:: Exercise requirements ::
Please repeat the whole listing exactly, but leave the pictures out.

:: Data under study ::
************
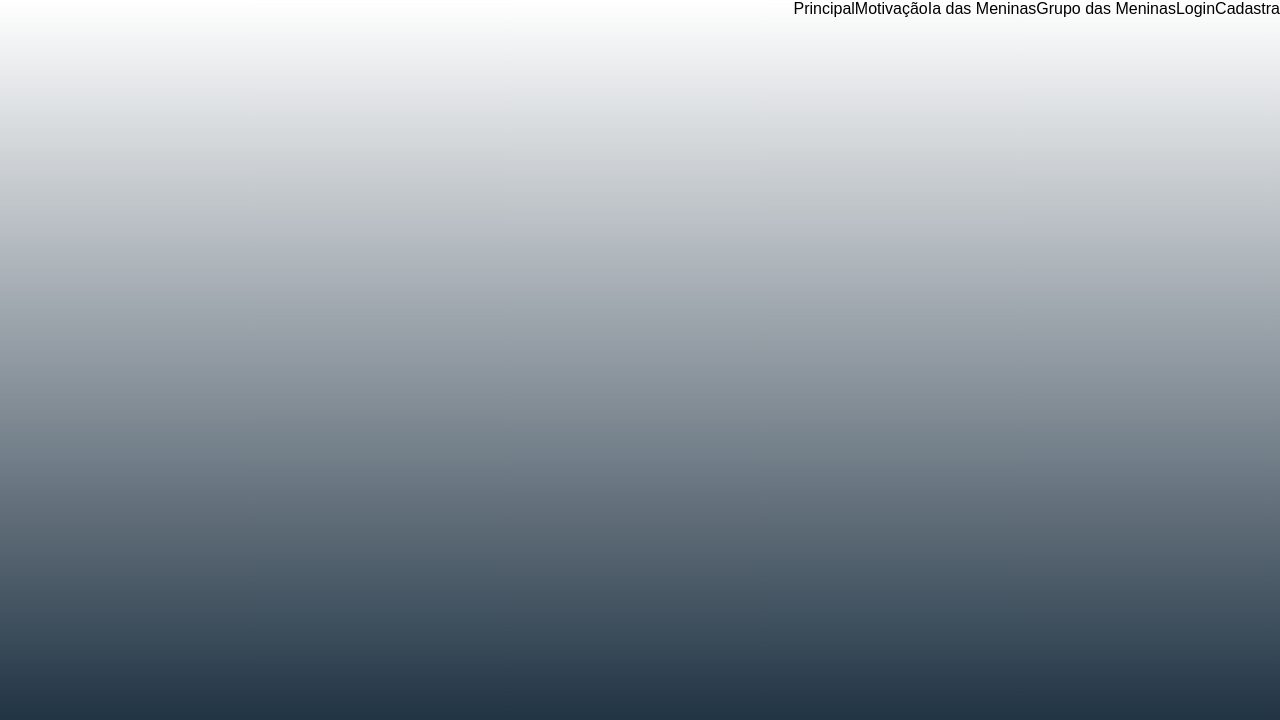
Repository: joaobatistafrontend/pref
Page: http://localhost/
The author's editor kept a copy of each file at every save. The page is drawn from the files as they stood at one save, then again after the next save.
The browser window is 1280 px wide. The pictures show the whole page.
The page is served by the project's application, run on Django 4.2 (manage.py). Other server files are loaded and not shown.

Above is the page before, as saved 2024-07-26 14:53:11.

### templates/index.html
{% load  static %}
<!DOCTYPE html>
<html lang="en">
<head>
    <meta charset="UTF-8">
    <meta name="viewport" content="width=device-width, initial-scale=1.0">
    <title>Document</title>

    {% load static %}
    <link rel="stylesheet" href="{% static 'css/index.css' %}"></head>
<body>
        <nav>
            <ul>
                <li><a href="">Principal</a></li>
                <li><a href="">Motivação</a></li>
                <li><a href="">Ia das Meninas</a></li>
                <li><a href="">Grupo das Meninas</a></li>
                <li><a href="">Login</a></li>
                <li><a href="">Cadastra</a></li>
            </ul>
        </nav>
</body>
</html>

### chat_app/views.py
#https://espere.in/Build-your-chatbot-with-the-power-of-Gemini-API-using-Django/
from django.shortcuts import render, reverse
from django.contrib.auth.decorators import login_required
from .models import ChatBot
from django.http import HttpResponseRedirect, JsonResponse
import google.generativeai as genai
from .treinamentos import contexto_inicial, contexto_de_estudos
#chave api
genai.configure(api_key="AIzaSyCkg2khwEkqTQ7kYa8gVzsz2bWWpweUEO8")


@login_required
def ask_question(request):
    if request.method == "POST":
        text = request.POST.get("text")#receber o texto do user
        model = genai.GenerativeModel("gemini-pro")#modelo da ia

        chat = model.start_chat()#iniciar um chat

        #receber o texto do usuario como parametro
        response = chat.send_message(f"O assunto que vamos conversar é sobre responder perguntas frequentes e prestar suporte a assuntos relacionados às políticas públicas voltadas para as mulheres. Tenha conhecimento e forneça aconselhamento acessível para o {user}. Use as seguintes leis e contextos para ajudar: {contexto_inicial} e {contexto_de_estudos}. Foque em dados do Ceará. Mantenha o foco em responder perguntas frequentes e prestar suporte a assuntos relacionados às políticas públicas voltadas para as mulheres."
)
        user = request.user #ususario
        ChatBot.objects.create(text_input=text, gemini_output=response.text, user=user)#criar um batepapo

        response_data = {#extrair apenas a resposta
            "text": response.text,  #tranforma a resposta em texto
        }
        return JsonResponse({"data": response_data})
    else:
        return HttpResponseRedirect(
            reverse("chat")
        )


@login_required
def chat(request):
    user = request.user #saber o user autenticado
    chats = ChatBot.objects.filter(user=user)
    return render(request, "chat_bot.html", {"chats": chats})

def index(request):

    return render(request, "index.html")

### chatbot/urls.py

from django.contrib import admin
from django.urls import path, include

urlpatterns = [
    path('admin/', admin.site.urls),
    path('', include('chat_app.urls'))
]

### chat_app/urls.py

from django.contrib import admin
from django.urls import path, include
from . import views

urlpatterns = [
    path("", views.index, name="index"),
    path("ask_question/", views.ask_question, name="ask_question"),
]

### chat_app/treinamentos.py
#visão geral das políticas públicas para mulheres no Brasil
contexto_inicial = (
    "1. Visão Geral: As políticas públicas para as mulheres no Brasil têm evoluído ao longo dos anos, refletindo mudanças nas normas sociais, avanços no movimento feminista e maior reconhecimento dos direitos das mulheres.\n\n"

    "2. Marcos Históricos:\n"
    "* Criação do Conselho Nacional dos Direitos da Mulher (CNDM) em 1985.\n"
    "* Aprovação da Lei do Divórcio (Lei 6.515/1977) e da Lei dos Crimes Hediondos (Lei 8.072/1990), que incluía o feminicídio como crime hediondo.\n"
    "* Aprovação da Lei de Igualdade Salarial (Lei 7.855/1989).\n"
    "* Criação das Delegacias de Defesa da Mulher.\n\n"

    "3. Leis e Programas Recentes:\n"
    "* Aprovação da Lei Maria da Penha em 2006.\n"
    "* Criação do Programa Bolsa Família em 2003.\n"
    "* Criação do Programa de Assistência Integral à Saúde da Mulher (PAISM).\n"
    "* Política Nacional de Enfrentamento à Violência contra as Mulheres.\n\n"

    "4. Outras Iniciativas Importantes:\n"
    "* Lei de Cotas para Mulheres em Eleições em 1997.\n"
    "* Criação do Programa Pronatec Mulheres em 2011.\n"
    "* Aprovação da Lei do Feminicídio (Lei 13.104/2015).\n\n"

    "5. Medidas Recentes:\n"
    "* Lei da Importunação Sexual (Lei 13.718/2018).\n"
    "* Criação do Ligue 180 em 2013.\n"
    "* Plano Nacional de Políticas para as Mulheres (PNPM).\n"
    "* Política Nacional de Saúde Mental e Direitos das Mulheres.\n"
    "* Medidas para Promover a Igualdade de Gênero no Mercado de Trabalho.\n\n"
)

contexto_de_estudos = (
    "1. Legislação e Normas:\n"
    "  * Leis federais e estaduais: Lei Maria da Penha, Lei do Feminicídio, etc.\n"
    "  * Decretos e portarias.\n"
    "  * Normas técnicas.\n\n"

    "2. Programas e Iniciativas:\n"
    "  * Programas governamentais.\n"
    "  * Iniciativas de ONGs.\n\n"

    "3. Serviços Disponíveis:\n"
    "  * Centros de Atendimento.\n"
    "  * Telefones de Emergência.\n\n"

    "4. Estatísticas e Estudos:\n"
    "  * Dados estatísticos.\n"
    "  * Estudos e pesquisas.\n\n"

    "5. Direitos e Benefícios:\n"
    "  * Direitos das mulheres.\n"
    "  * Benefícios sociais.\n\n"

    "6. Processos e Procedimentos:\n"
    "  * Como acessar serviços.\n"
    "  * Procedimentos legais.\n\n"

    "7. Educação e Capacitação:\n"
    "  * Cursos e treinamentos.\n"
    "  * Campanhas educativas.\n\n"

    "8. Informações Regionais:\n"
    "  * Especificidades locais.\n\n"

    "Fontes de Dados:\n"
    "  * Sites oficiais do governo.\n"
    "  * Organizações internacionais.\n"
    "  * Instituições de pesquisa.\n"
    "  * Documentos legais.\n"
)

### static/css/index.css
*{
    margin: 0;
    padding: 0;
    font-family:sans-serif;
}
body{
    height: 100vh;
    background: linear-gradient(transparent, #213444);
    font-family: Arial, Helvetica, sans-serif;

}
.nav{
    background-color: #fff;
}

nav ul{
    width: 100%;
    list-style: none;
    display: flex;
    justify-content: flex-end;
    align-items: center;
}
nav li{
    height: 50px;
}
nav a {
    height: 100%;
    padding: o 30px;
    text-decoration: none;
    display: flex;
    align-self: center;
    color: #000;
}

After the next save:
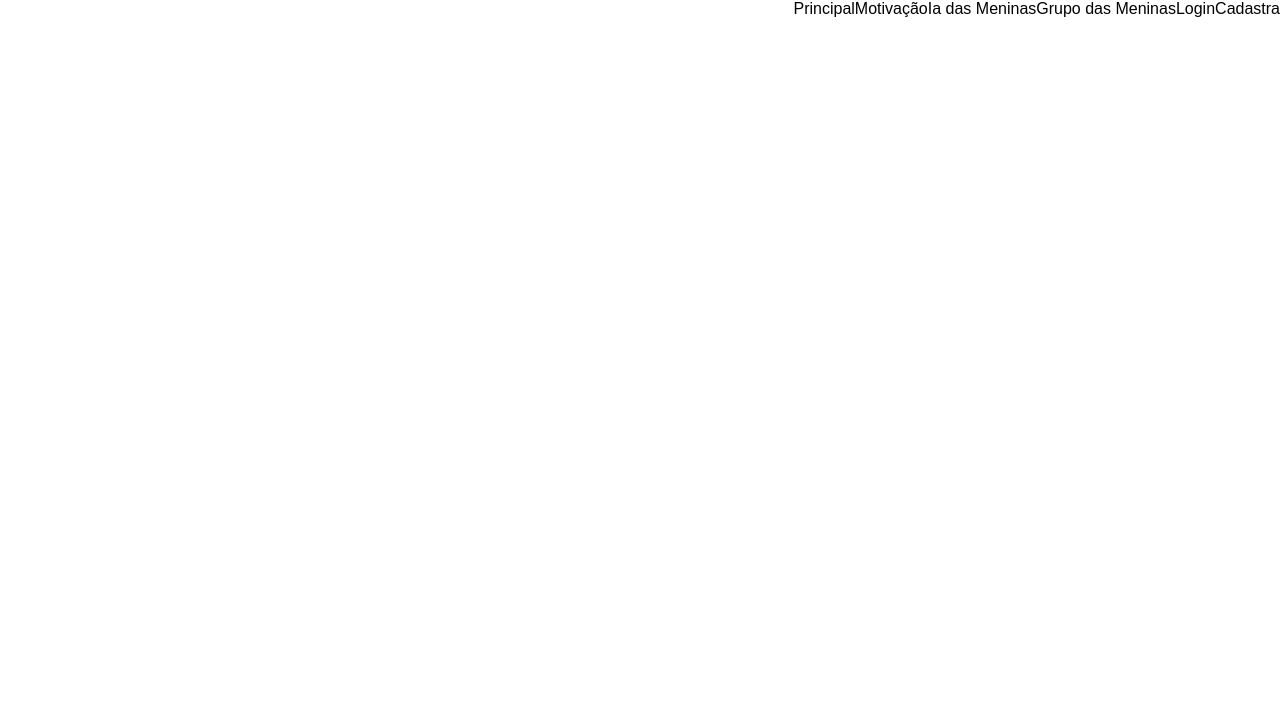
Saved 23 s later.
--- a/static/css/index.css
+++ b/static/css/index.css
@@ -5,7 +5,7 @@
 }
 body{
     height: 100vh;
-    background: linear-gradient(transparent, #213444);
+    /* background: linear-gradient(transparent, #213444); */
     font-family: Arial, Helvetica, sans-serif;
 
 }

After the save that followed:
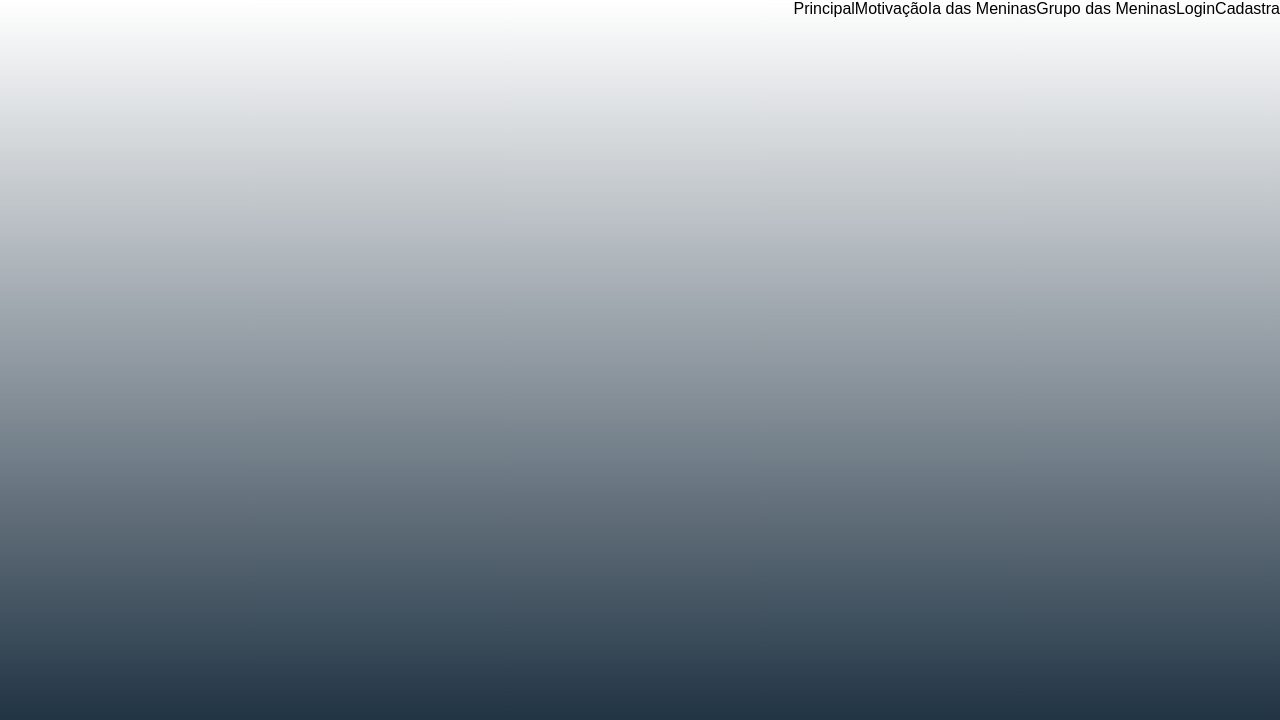
Saved 16 s later.
--- a/static/css/index.css
+++ b/static/css/index.css
@@ -5,7 +5,7 @@
 }
 body{
     height: 100vh;
-    /* background: linear-gradient(transparent, #213444); */
+    background: linear-gradient(transparent, #213444);
     font-family: Arial, Helvetica, sans-serif;
 
 }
************
:: Worked solution ::
Repository: joaobatistafrontend/pref
Page: http://localhost/
The author's editor kept a copy of each file at every save. The page is drawn from the files as they stood at one save, then again after the next save.
The browser window is 1280 px wide. The pictures show the whole page.
The page is served by the project's application, run on Django 4.2 (manage.py). Other server files are loaded and not shown.

Above is the page before, as saved 2024-07-26 14:53:11.

### templates/index.html
{% load  static %}
<!DOCTYPE html>
<html lang="en">
<head>
    <meta charset="UTF-8">
    <meta name="viewport" content="width=device-width, initial-scale=1.0">
    <title>Document</title>

    {% load static %}
    <link rel="stylesheet" href="{% static 'css/index.css' %}"></head>
<body>
        <nav>
            <ul>
                <li><a href="">Principal</a></li>
                <li><a href="">Motivação</a></li>
                <li><a href="">Ia das Meninas</a></li>
                <li><a href="">Grupo das Meninas</a></li>
                <li><a href="">Login</a></li>
                <li><a href="">Cadastra</a></li>
            </ul>
        </nav>
</body>
</html>

### chat_app/views.py
#https://espere.in/Build-your-chatbot-with-the-power-of-Gemini-API-using-Django/
from django.shortcuts import render, reverse
from django.contrib.auth.decorators import login_required
from .models import ChatBot
from django.http import HttpResponseRedirect, JsonResponse
import google.generativeai as genai
from .treinamentos import contexto_inicial, contexto_de_estudos
#chave api
genai.configure(api_key="AIzaSyCkg2khwEkqTQ7kYa8gVzsz2bWWpweUEO8")


@login_required
def ask_question(request):
    if request.method == "POST":
        text = request.POST.get("text")#receber o texto do user
        model = genai.GenerativeModel("gemini-pro")#modelo da ia

        chat = model.start_chat()#iniciar um chat

        #receber o texto do usuario como parametro
        response = chat.send_message(f"O assunto que vamos conversar é sobre responder perguntas frequentes e prestar suporte a assuntos relacionados às políticas públicas voltadas para as mulheres. Tenha conhecimento e forneça aconselhamento acessível para o {user}. Use as seguintes leis e contextos para ajudar: {contexto_inicial} e {contexto_de_estudos}. Foque em dados do Ceará. Mantenha o foco em responder perguntas frequentes e prestar suporte a assuntos relacionados às políticas públicas voltadas para as mulheres."
)
        user = request.user #ususario
        ChatBot.objects.create(text_input=text, gemini_output=response.text, user=user)#criar um batepapo

        response_data = {#extrair apenas a resposta
            "text": response.text,  #tranforma a resposta em texto
        }
        return JsonResponse({"data": response_data})
    else:
        return HttpResponseRedirect(
            reverse("chat")
        )


@login_required
def chat(request):
    user = request.user #saber o user autenticado
    chats = ChatBot.objects.filter(user=user)
    return render(request, "chat_bot.html", {"chats": chats})

def index(request):

    return render(request, "index.html")

### chatbot/urls.py

from django.contrib import admin
from django.urls import path, include

urlpatterns = [
    path('admin/', admin.site.urls),
    path('', include('chat_app.urls'))
]

### chat_app/urls.py

from django.contrib import admin
from django.urls import path, include
from . import views

urlpatterns = [
    path("", views.index, name="index"),
    path("ask_question/", views.ask_question, name="ask_question"),
]

### chat_app/treinamentos.py
#visão geral das políticas públicas para mulheres no Brasil
contexto_inicial = (
    "1. Visão Geral: As políticas públicas para as mulheres no Brasil têm evoluído ao longo dos anos, refletindo mudanças nas normas sociais, avanços no movimento feminista e maior reconhecimento dos direitos das mulheres.\n\n"

    "2. Marcos Históricos:\n"
    "* Criação do Conselho Nacional dos Direitos da Mulher (CNDM) em 1985.\n"
    "* Aprovação da Lei do Divórcio (Lei 6.515/1977) e da Lei dos Crimes Hediondos (Lei 8.072/1990), que incluía o feminicídio como crime hediondo.\n"
    "* Aprovação da Lei de Igualdade Salarial (Lei 7.855/1989).\n"
    "* Criação das Delegacias de Defesa da Mulher.\n\n"

    "3. Leis e Programas Recentes:\n"
    "* Aprovação da Lei Maria da Penha em 2006.\n"
    "* Criação do Programa Bolsa Família em 2003.\n"
    "* Criação do Programa de Assistência Integral à Saúde da Mulher (PAISM).\n"
    "* Política Nacional de Enfrentamento à Violência contra as Mulheres.\n\n"

    "4. Outras Iniciativas Importantes:\n"
    "* Lei de Cotas para Mulheres em Eleições em 1997.\n"
    "* Criação do Programa Pronatec Mulheres em 2011.\n"
    "* Aprovação da Lei do Feminicídio (Lei 13.104/2015).\n\n"

    "5. Medidas Recentes:\n"
    "* Lei da Importunação Sexual (Lei 13.718/2018).\n"
    "* Criação do Ligue 180 em 2013.\n"
    "* Plano Nacional de Políticas para as Mulheres (PNPM).\n"
    "* Política Nacional de Saúde Mental e Direitos das Mulheres.\n"
    "* Medidas para Promover a Igualdade de Gênero no Mercado de Trabalho.\n\n"
)

contexto_de_estudos = (
    "1. Legislação e Normas:\n"
    "  * Leis federais e estaduais: Lei Maria da Penha, Lei do Feminicídio, etc.\n"
    "  * Decretos e portarias.\n"
    "  * Normas técnicas.\n\n"

    "2. Programas e Iniciativas:\n"
    "  * Programas governamentais.\n"
    "  * Iniciativas de ONGs.\n\n"

    "3. Serviços Disponíveis:\n"
    "  * Centros de Atendimento.\n"
    "  * Telefones de Emergência.\n\n"

    "4. Estatísticas e Estudos:\n"
    "  * Dados estatísticos.\n"
    "  * Estudos e pesquisas.\n\n"

    "5. Direitos e Benefícios:\n"
    "  * Direitos das mulheres.\n"
    "  * Benefícios sociais.\n\n"

    "6. Processos e Procedimentos:\n"
    "  * Como acessar serviços.\n"
    "  * Procedimentos legais.\n\n"

    "7. Educação e Capacitação:\n"
    "  * Cursos e treinamentos.\n"
    "  * Campanhas educativas.\n\n"

    "8. Informações Regionais:\n"
    "  * Especificidades locais.\n\n"

    "Fontes de Dados:\n"
    "  * Sites oficiais do governo.\n"
    "  * Organizações internacionais.\n"
    "  * Instituições de pesquisa.\n"
    "  * Documentos legais.\n"
)

### static/css/index.css
*{
    margin: 0;
    padding: 0;
    font-family:sans-serif;
}
body{
    height: 100vh;
    background: linear-gradient(transparent, #213444);
    font-family: Arial, Helvetica, sans-serif;

}
.nav{
    background-color: #fff;
}

nav ul{
    width: 100%;
    list-style: none;
    display: flex;
    justify-content: flex-end;
    align-items: center;
}
nav li{
    height: 50px;
}
nav a {
    height: 100%;
    padding: o 30px;
    text-decoration: none;
    display: flex;
    align-self: center;
    color: #000;
}

After the next save:
Saved 23 s later.
--- a/static/css/index.css
+++ b/static/css/index.css
@@ -5,7 +5,7 @@
 }
 body{
     height: 100vh;
-    background: linear-gradient(transparent, #213444);
+    /* background: linear-gradient(transparent, #213444); */
     font-family: Arial, Helvetica, sans-serif;
 
 }

After the save that followed:
Saved 16 s later.
--- a/static/css/index.css
+++ b/static/css/index.css
@@ -5,7 +5,7 @@
 }
 body{
     height: 100vh;
-    /* background: linear-gradient(transparent, #213444); */
+    background: linear-gradient(transparent, #213444);
     font-family: Arial, Helvetica, sans-serif;
 
 }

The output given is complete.